(Task): Restate each of the lines below word for word and drop every picture.

(Version comparison data):
..........
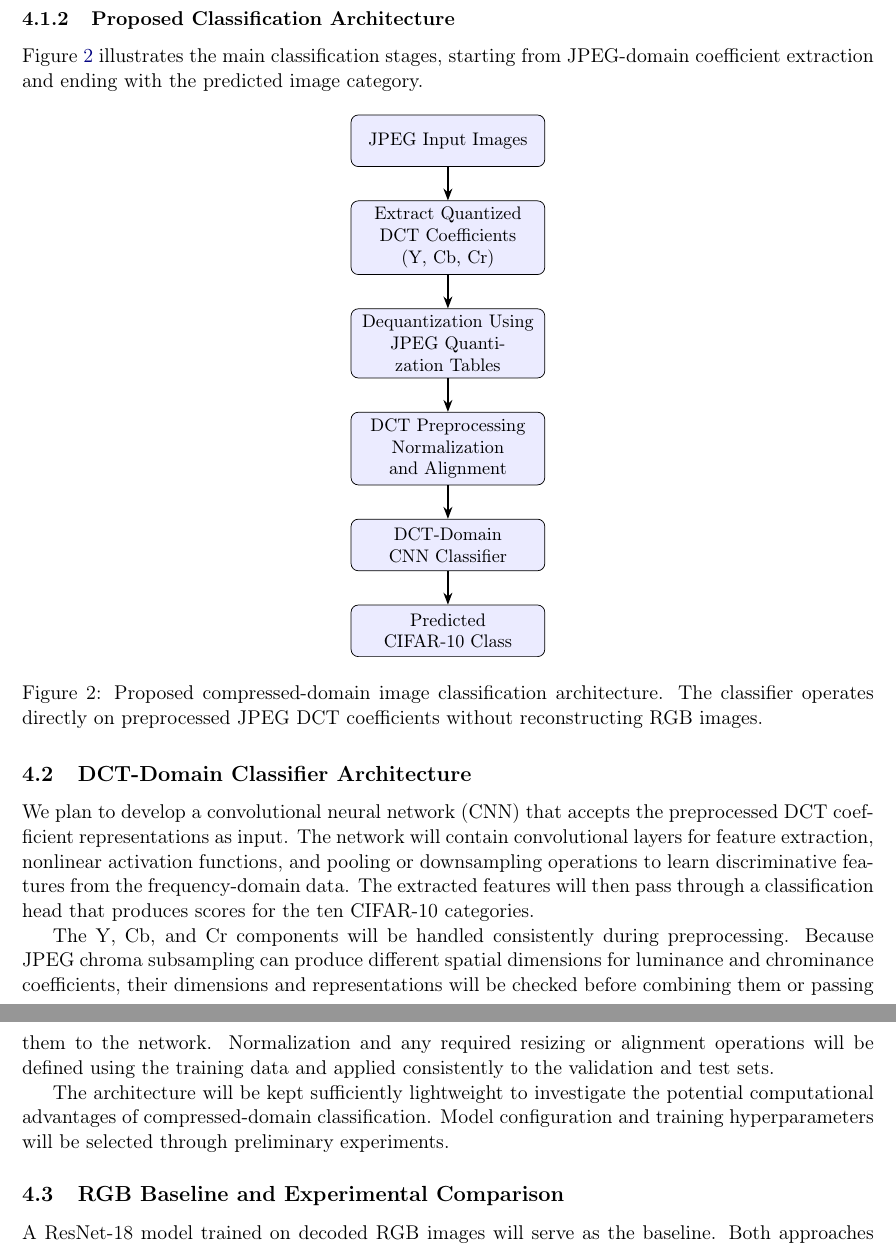
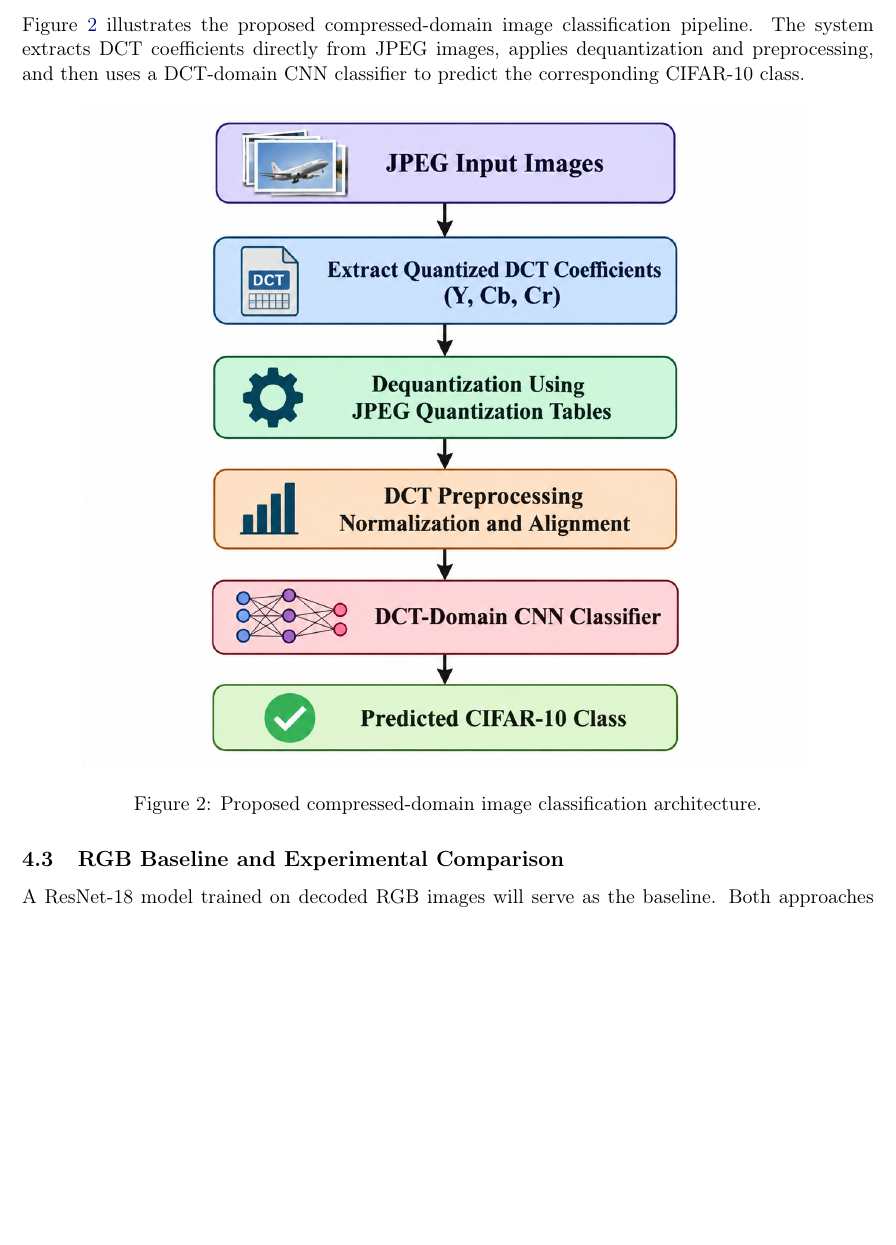
Before and after one commit to Habiba1998/Compressed-Domain-Image-Classification, a LaTeX paper (milestones/m1/report.tex): two parts of pages 4 and 5 of 11 before the commit and part of page 4 of 11 after it, the two joined at a grey line, cut at the place of the change, the shorter picture padded with empty space. Compiled offline with pdfLaTeX.

Commit message:
Revise DCT-Domain Classifier Architecture section
Updated the proposed classification architecture section to include a figure and removed the previous detailed description of the architecture. The figure now illustrates the compressed-domain image classification pipeline using DCT coefficients.

```diff
--- a/milestones/m1/report.tex
+++ b/milestones/m1/report.tex
@@ -234,96 +234,23 @@ processing to final class prediction.
 \end{algorithmic}
 \end{algorithm}
 
+\subsection{DCT-Domain Classifier Architecture}
 
-\subsubsection{Proposed Classification Architecture}
-
-Figure~\ref{fig:proposed_architecture} illustrates the main
-classification stages, starting from JPEG-domain coefficient
-extraction and ending with the predicted image category.
+Figure~\ref{fig:proposed_architecture} illustrates the proposed
+compressed-domain image classification pipeline. The system extracts
+DCT coefficients directly from JPEG images, applies dequantization
+and preprocessing, and then uses a DCT-domain CNN classifier to
+predict the corresponding CIFAR-10 class.
 
 \begin{figure}[H]
-\centering
-\begin{tikzpicture}[
-    block/.style={
-        rectangle,
-        rounded corners,
-        draw=black,
-        fill=blue!8,
-        text width=3.5cm,
-        minimum height=1cm,
-        align=center,
-        font=\small
-    },
-    arrow/.style={
-        thick,
-        -{Stealth}
-    },
-    node distance=0.65cm
-]
-
-\node (input) [block] {
-    JPEG Input Images
-};
-
-\node (extract) [block, below=of input] {
-    Extract Quantized DCT Coefficients\\
-    (Y, Cb, Cr)
-};
-
-\node (dequant) [block, below=of extract] {
-    Dequantization Using\\
-    JPEG Quantization Tables
-};
-
-\node (preprocess) [block, below=of dequant] {
-    DCT Preprocessing\\
-    Normalization and Alignment
-};
-
-\node (cnn) [block, below=of preprocess] {
-    DCT-Domain CNN Classifier
-};
-
-\node (output) [block, below=of cnn] {
-    Predicted CIFAR-10 Class
-};
-
-\draw [arrow] (input) -- (extract);
-\draw [arrow] (extract) -- (dequant);
-\draw [arrow] (dequant) -- (preprocess);
-\draw [arrow] (preprocess) -- (cnn);
-\draw [arrow] (cnn) -- (output);
-
-\end{tikzpicture}
-
-\caption{Proposed compressed-domain image classification architecture.
-The classifier operates directly on preprocessed JPEG DCT coefficients
-without reconstructing RGB images.}
-\label{fig:proposed_architecture}
+    \centering
+    \includegraphics[width=0.85\textwidth]
+    {images/proposed_architecture.png}
+    \caption{Proposed compressed-domain image classification architecture.}
+    \label{fig:proposed_architecture}
 \end{figure}
 
-\subsection{DCT-Domain Classifier Architecture}
 
-We plan to develop a convolutional neural network (CNN) that accepts the
-preprocessed DCT coefficient representations as input. The network will
-contain convolutional layers for feature extraction, nonlinear activation
-functions, and pooling or downsampling operations to learn discriminative
-features from the frequency-domain data. The extracted features will then
-pass through a classification head that produces scores for the ten CIFAR-10
-categories.
-
-The Y, Cb, and Cr components will be handled consistently during preprocessing.
-Because JPEG chroma subsampling can produce different spatial dimensions for
-luminance and chrominance coefficients, their dimensions and representations
-will be checked before combining them or passing them to the network.
-Normalization and any required resizing or alignment operations will be
-defined using the training data and applied consistently to the validation
-and test sets.
-
-The architecture will be kept sufficiently lightweight to investigate the
-potential computational advantages of compressed-domain classification.
-Model configuration and training hyperparameters will be selected through
-preliminary experiments.
 
 \subsection{RGB Baseline and Experimental Comparison}
 
```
..........
(Answer space):
Before and after one commit to Habiba1998/Compressed-Domain-Image-Classification, a LaTeX paper (milestones/m1/report.tex): two parts of pages 4 and 5 of 11 before the commit and part of page 4 of 11 after it, the two joined at a grey line, cut at the place of the change, the shorter picture padded with empty space. Compiled offline with pdfLaTeX.

Commit message:
Revise DCT-Domain Classifier Architecture section
Updated the proposed classification architecture section to include a figure and removed the previous detailed description of the architecture. The figure now illustrates the compressed-domain image classification pipeline using DCT coefficients.

```diff
--- a/milestones/m1/report.tex
+++ b/milestones/m1/report.tex
@@ -234,96 +234,23 @@ processing to final class prediction.
 \end{algorithmic}
 \end{algorithm}
 
+\subsection{DCT-Domain Classifier Architecture}
 
-\subsubsection{Proposed Classification Architecture}
-
-Figure~\ref{fig:proposed_architecture} illustrates the main
-classification stages, starting from JPEG-domain coefficient
-extraction and ending with the predicted image category.
+Figure~\ref{fig:proposed_architecture} illustrates the proposed
+compressed-domain image classification pipeline. The system extracts
+DCT coefficients directly from JPEG images, applies dequantization
+and preprocessing, and then uses a DCT-domain CNN classifier to
+predict the corresponding CIFAR-10 class.
 
 \begin{figure}[H]
-\centering
-\begin{tikzpicture}[
-    block/.style={
-        rectangle,
-        rounded corners,
-        draw=black,
-        fill=blue!8,
-        text width=3.5cm,
-        minimum height=1cm,
-        align=center,
-        font=\small
-    },
-    arrow/.style={
-        thick,
-        -{Stealth}
-    },
-    node distance=0.65cm
-]
-
-\node (input) [block] {
-    JPEG Input Images
-};
-
-\node (extract) [block, below=of input] {
-    Extract Quantized DCT Coefficients\\
-    (Y, Cb, Cr)
-};
-
-\node (dequant) [block, below=of extract] {
-    Dequantization Using\\
-    JPEG Quantization Tables
-};
-
-\node (preprocess) [block, below=of dequant] {
-    DCT Preprocessing\\
-    Normalization and Alignment
-};
-
-\node (cnn) [block, below=of preprocess] {
-    DCT-Domain CNN Classifier
-};
-
-\node (output) [block, below=of cnn] {
-    Predicted CIFAR-10 Class
-};
-
-\draw [arrow] (input) -- (extract);
-\draw [arrow] (extract) -- (dequant);
-\draw [arrow] (dequant) -- (preprocess);
-\draw [arrow] (preprocess) -- (cnn);
-\draw [arrow] (cnn) -- (output);
-
-\end{tikzpicture}
-
-\caption{Proposed compressed-domain image classification architecture.
-The classifier operates directly on preprocessed JPEG DCT coefficients
-without reconstructing RGB images.}
-\label{fig:proposed_architecture}
+    \centering
+    \includegraphics[width=0.85\textwidth]
+    {images/proposed_architecture.png}
+    \caption{Proposed compressed-domain image classification architecture.}
+    \label{fig:proposed_architecture}
 \end{figure}
 
-\subsection{DCT-Domain Classifier Architecture}
 
-We plan to develop a convolutional neural network (CNN) that accepts the
-preprocessed DCT coefficient representations as input. The network will
-contain convolutional layers for feature extraction, nonlinear activation
-functions, and pooling or downsampling operations to learn discriminative
-features from the frequency-domain data. The extracted features will then
-pass through a classification head that produces scores for the ten CIFAR-10
-categories.
-
-The Y, Cb, and Cr components will be handled consistently during preprocessing.
-Because JPEG chroma subsampling can produce different spatial dimensions for
-luminance and chrominance coefficients, their dimensions and representations
-will be checked before combining them or passing them to the network.
-Normalization and any required resizing or alignment operations will be
-defined using the training data and applied consistently to the validation
-and test sets.
-
-The architecture will be kept sufficiently lightweight to investigate the
-potential computational advantages of compressed-domain classification.
-Model configuration and training hyperparameters will be selected through
-preliminary experiments.
 
 \subsection{RGB Baseline and Experimental Comparison}
 
```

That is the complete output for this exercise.